* **TASK**
Repeat each entry word for word; the images are not part of the copy.

************

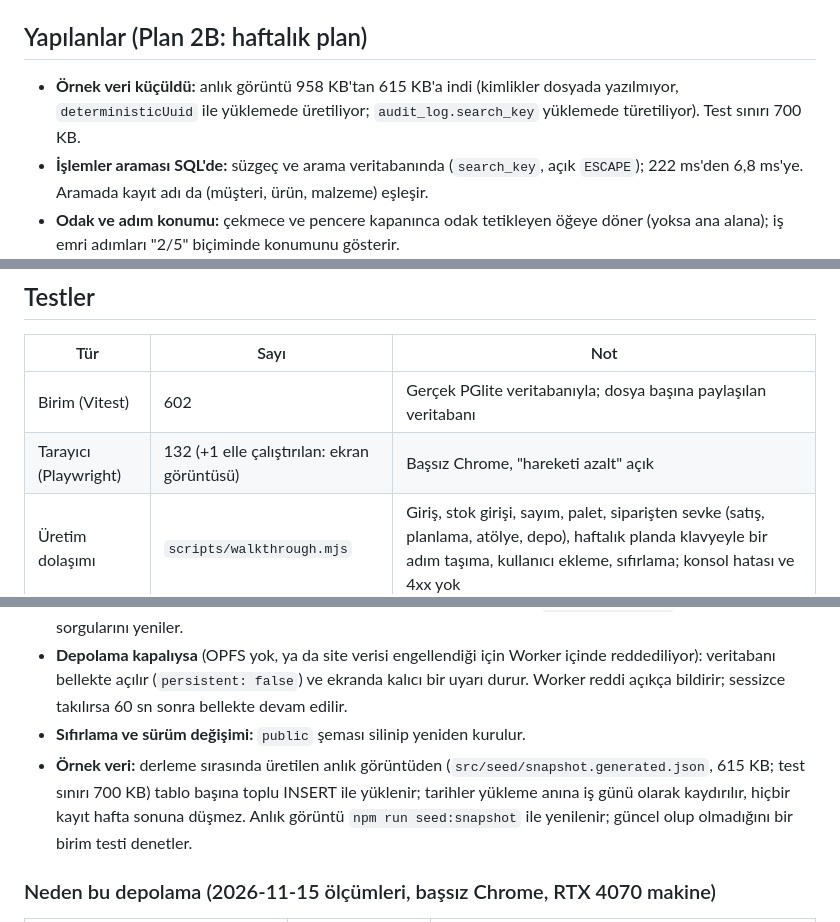
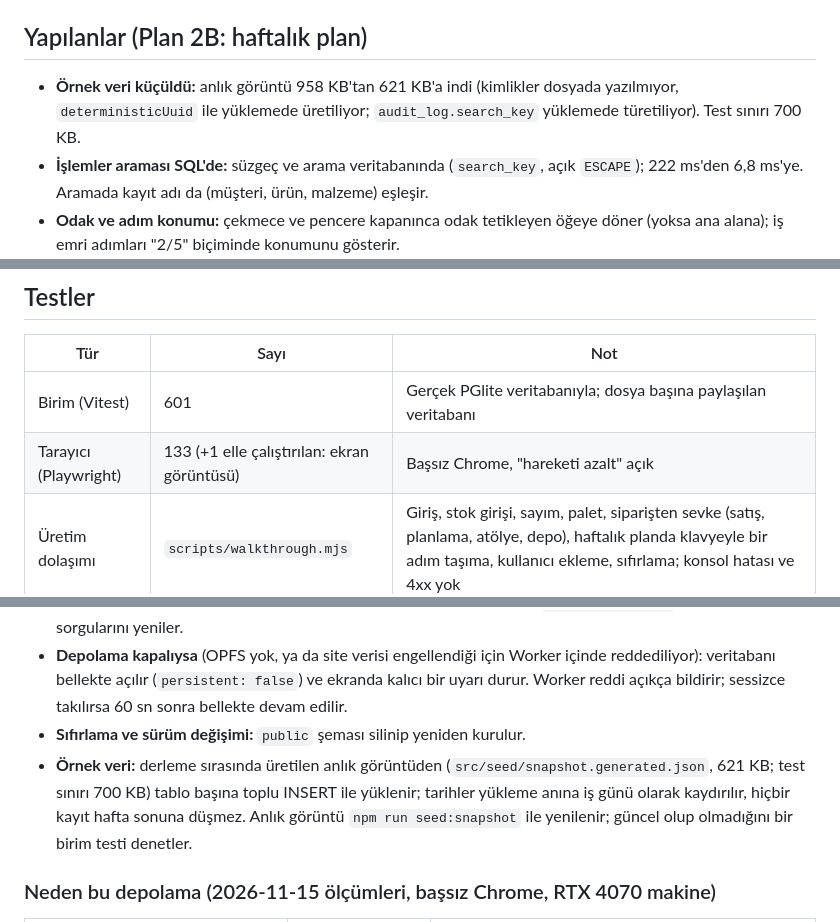
Before and after one commit to geniuseyis/erp-studio, a Markdown page: docs/PROJECT_STATUS.md, 3 parts joined by grey strips. Drawn GitHub-style.

```diff
--- a/docs/PROJECT_STATUS.md
+++ b/docs/PROJECT_STATUS.md
@@ -26,7 +26,7 @@ Son güncelleme: 2026-11-18 (Plan 2B: haftalık plan, termin önerisi ve kanban
 
 ## Yapılanlar (Plan 2B: haftalık plan)
 
-- **Örnek veri küçüldü:** anlık görüntü 958 KB'tan 615 KB'a indi (kimlikler dosyada yazılmıyor, `deterministicUuid` ile yüklemede üretiliyor; `audit_log.search_key` yüklemede türetiliyor). Test sınırı 700 KB.
+- **Örnek veri küçüldü:** anlık görüntü 958 KB'tan 621 KB'a indi (kimlikler dosyada yazılmıyor, `deterministicUuid` ile yüklemede üretiliyor; `audit_log.search_key` yüklemede türetiliyor). Test sınırı 700 KB.
 - **İşlemler araması SQL'de:** süzgeç ve arama veritabanında (`search_key`, açık `ESCAPE`); 222 ms'den 6,8 ms'ye. Aramada kayıt adı da (müşteri, ürün, malzeme) eşleşir.
 - **Odak ve adım konumu:** çekmece ve pencere kapanınca odak tetikleyen öğeye döner (yoksa ana alana); iş emri adımları "2/5" biçiminde konumunu gösterir.
 - **Planlama iş kuralları (`src/domain/production/schedule.ts`):** `weekPlan` (5 iş günü × istasyon, dört sorgu), `stationLoad`, `previewMove` ve `moveStep` (rota sırası bozulamaz, geçmiş güne taşınamaz, kapasite aşımı uyarı olarak döner, `planning:write`), `suggestDueDate` (stok, istasyon kapasitesi ve malzeme temin süresine göre en erken ulaşılabilir termin).
@@ -42,8 +42,8 @@ Son güncelleme: 2026-11-18 (Plan 2B: haftalık plan, termin önerisi ve kanban
 
 | Tür | Sayı | Not |
 |---|---|---|
-| Birim (Vitest) | 602 | Gerçek PGlite veritabanıyla; dosya başına paylaşılan veritabanı |
-| Tarayıcı (Playwright) | 132 (+1 elle çalıştırılan: ekran görüntüsü) | Başsız Chrome, "hareketi azalt" açık |
+| Birim (Vitest) | 601 | Gerçek PGlite veritabanıyla; dosya başına paylaşılan veritabanı |
+| Tarayıcı (Playwright) | 133 (+1 elle çalıştırılan: ekran görüntüsü) | Başsız Chrome, "hareketi azalt" açık |
 | Üretim dolaşımı | `scripts/walkthrough.mjs` | Giriş, stok girişi, sayım, palet, siparişten sevke (satış, planlama, atölye, depo), haftalık planda klavyeyle bir adım taşıma, kullanıcı ekleme, sıfırlama; konsol hatası ve 4xx yok |
 
 ## Tarayıcıda PostgreSQL
@@ -53,7 +53,7 @@ Son güncelleme: 2026-11-18 (Plan 2B: haftalık plan, termin önerisi ve kanban
 - **Çok sekme:** PGlite sekmelerden birini lider seçer, diğerleri sorgularını ona yollar. Kurulum ve örnek veri yüklemesi Web Locks ile tek sekmede çalışır. Bir sekmedeki değişiklik `BroadcastChannel` ile diğer sekmelerin sorgularını yeniler.
 - **Depolama kapalıysa** (OPFS yok, ya da site verisi engellendiği için Worker içinde reddediliyor): veritabanı bellekte açılır (`persistent: false`) ve ekranda kalıcı bir uyarı durur. Worker reddi açıkça bildirir; sessizce takılırsa 60 sn sonra bellekte devam edilir.
 - **Sıfırlama ve sürüm değişimi:** `public` şeması silinip yeniden kurulur.
-- **Örnek veri:** derleme sırasında üretilen anlık görüntüden (`src/seed/snapshot.generated.json`, 615 KB; test sınırı 700 KB) tablo başına toplu INSERT ile yüklenir; tarihler yükleme anına iş günü olarak kaydırılır, hiçbir kayıt hafta sonuna düşmez. Anlık görüntü `npm run seed:snapshot` ile yenilenir; güncel olup olmadığını bir birim testi denetler.
+- **Örnek veri:** derleme sırasında üretilen anlık görüntüden (`src/seed/snapshot.generated.json`, 621 KB; test sınırı 700 KB) tablo başına toplu INSERT ile yüklenir; tarihler yükleme anına iş günü olarak kaydırılır, hiçbir kayıt hafta sonuna düşmez. Anlık görüntü `npm run seed:snapshot` ile yenilenir; güncel olup olmadığını bir birim testi denetler.
 
 ### Neden bu depolama (2026-11-15 ölçümleri, başsız Chrome, RTX 4070 makine)
 
```
Also changed, not shown: README.md (+1 -1 lines), docs/screens/asama-2b/01-haftalik-plan.png, docs/screens/asama-2b/02-haftalik-plan-tablet.png, docs/screens/asama-2b/03-haftalik-plan-telefon.png, docs/screens/asama-2b/04-tasima-onayi.png, docs/screens/asama-2b/05-kanban.png, 3 other files.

************

* **TASK RESPONSE**
Before and after one commit to geniuseyis/erp-studio, a Markdown page: docs/PROJECT_STATUS.md, 3 parts joined by grey strips. Drawn GitHub-style.

```diff
--- a/docs/PROJECT_STATUS.md
+++ b/docs/PROJECT_STATUS.md
@@ -26,7 +26,7 @@ Son güncelleme: 2026-11-18 (Plan 2B: haftalık plan, termin önerisi ve kanban
 
 ## Yapılanlar (Plan 2B: haftalık plan)
 
-- **Örnek veri küçüldü:** anlık görüntü 958 KB'tan 615 KB'a indi (kimlikler dosyada yazılmıyor, `deterministicUuid` ile yüklemede üretiliyor; `audit_log.search_key` yüklemede türetiliyor). Test sınırı 700 KB.
+- **Örnek veri küçüldü:** anlık görüntü 958 KB'tan 621 KB'a indi (kimlikler dosyada yazılmıyor, `deterministicUuid` ile yüklemede üretiliyor; `audit_log.search_key` yüklemede türetiliyor). Test sınırı 700 KB.
 - **İşlemler araması SQL'de:** süzgeç ve arama veritabanında (`search_key`, açık `ESCAPE`); 222 ms'den 6,8 ms'ye. Aramada kayıt adı da (müşteri, ürün, malzeme) eşleşir.
 - **Odak ve adım konumu:** çekmece ve pencere kapanınca odak tetikleyen öğeye döner (yoksa ana alana); iş emri adımları "2/5" biçiminde konumunu gösterir.
 - **Planlama iş kuralları (`src/domain/production/schedule.ts`):** `weekPlan` (5 iş günü × istasyon, dört sorgu), `stationLoad`, `previewMove` ve `moveStep` (rota sırası bozulamaz, geçmiş güne taşınamaz, kapasite aşımı uyarı olarak döner, `planning:write`), `suggestDueDate` (stok, istasyon kapasitesi ve malzeme temin süresine göre en erken ulaşılabilir termin).
@@ -42,8 +42,8 @@ Son güncelleme: 2026-11-18 (Plan 2B: haftalık plan, termin önerisi ve kanban
 
 | Tür | Sayı | Not |
 |---|---|---|
-| Birim (Vitest) | 602 | Gerçek PGlite veritabanıyla; dosya başına paylaşılan veritabanı |
-| Tarayıcı (Playwright) | 132 (+1 elle çalıştırılan: ekran görüntüsü) | Başsız Chrome, "hareketi azalt" açık |
+| Birim (Vitest) | 601 | Gerçek PGlite veritabanıyla; dosya başına paylaşılan veritabanı |
+| Tarayıcı (Playwright) | 133 (+1 elle çalıştırılan: ekran görüntüsü) | Başsız Chrome, "hareketi azalt" açık |
 | Üretim dolaşımı | `scripts/walkthrough.mjs` | Giriş, stok girişi, sayım, palet, siparişten sevke (satış, planlama, atölye, depo), haftalık planda klavyeyle bir adım taşıma, kullanıcı ekleme, sıfırlama; konsol hatası ve 4xx yok |
 
 ## Tarayıcıda PostgreSQL
@@ -53,7 +53,7 @@ Son güncelleme: 2026-11-18 (Plan 2B: haftalık plan, termin önerisi ve kanban
 - **Çok sekme:** PGlite sekmelerden birini lider seçer, diğerleri sorgularını ona yollar. Kurulum ve örnek veri yüklemesi Web Locks ile tek sekmede çalışır. Bir sekmedeki değişiklik `BroadcastChannel` ile diğer sekmelerin sorgularını yeniler.
 - **Depolama kapalıysa** (OPFS yok, ya da site verisi engellendiği için Worker içinde reddediliyor): veritabanı bellekte açılır (`persistent: false`) ve ekranda kalıcı bir uyarı durur. Worker reddi açıkça bildirir; sessizce takılırsa 60 sn sonra bellekte devam edilir.
 - **Sıfırlama ve sürüm değişimi:** `public` şeması silinip yeniden kurulur.
-- **Örnek veri:** derleme sırasında üretilen anlık görüntüden (`src/seed/snapshot.generated.json`, 615 KB; test sınırı 700 KB) tablo başına toplu INSERT ile yüklenir; tarihler yükleme anına iş günü olarak kaydırılır, hiçbir kayıt hafta sonuna düşmez. Anlık görüntü `npm run seed:snapshot` ile yenilenir; güncel olup olmadığını bir birim testi denetler.
+- **Örnek veri:** derleme sırasında üretilen anlık görüntüden (`src/seed/snapshot.generated.json`, 621 KB; test sınırı 700 KB) tablo başına toplu INSERT ile yüklenir; tarihler yükleme anına iş günü olarak kaydırılır, hiçbir kayıt hafta sonuna düşmez. Anlık görüntü `npm run seed:snapshot` ile yenilenir; güncel olup olmadığını bir birim testi denetler.
 
 ### Neden bu depolama (2026-11-15 ölçümleri, başsız Chrome, RTX 4070 makine)
 
```
Also changed, not shown: README.md (+1 -1 lines), docs/screens/asama-2b/01-haftalik-plan.png, docs/screens/asama-2b/02-haftalik-plan-tablet.png, docs/screens/asama-2b/03-haftalik-plan-telefon.png, docs/screens/asama-2b/04-tasima-onayi.png, docs/screens/asama-2b/05-kanban.png, 3 other files.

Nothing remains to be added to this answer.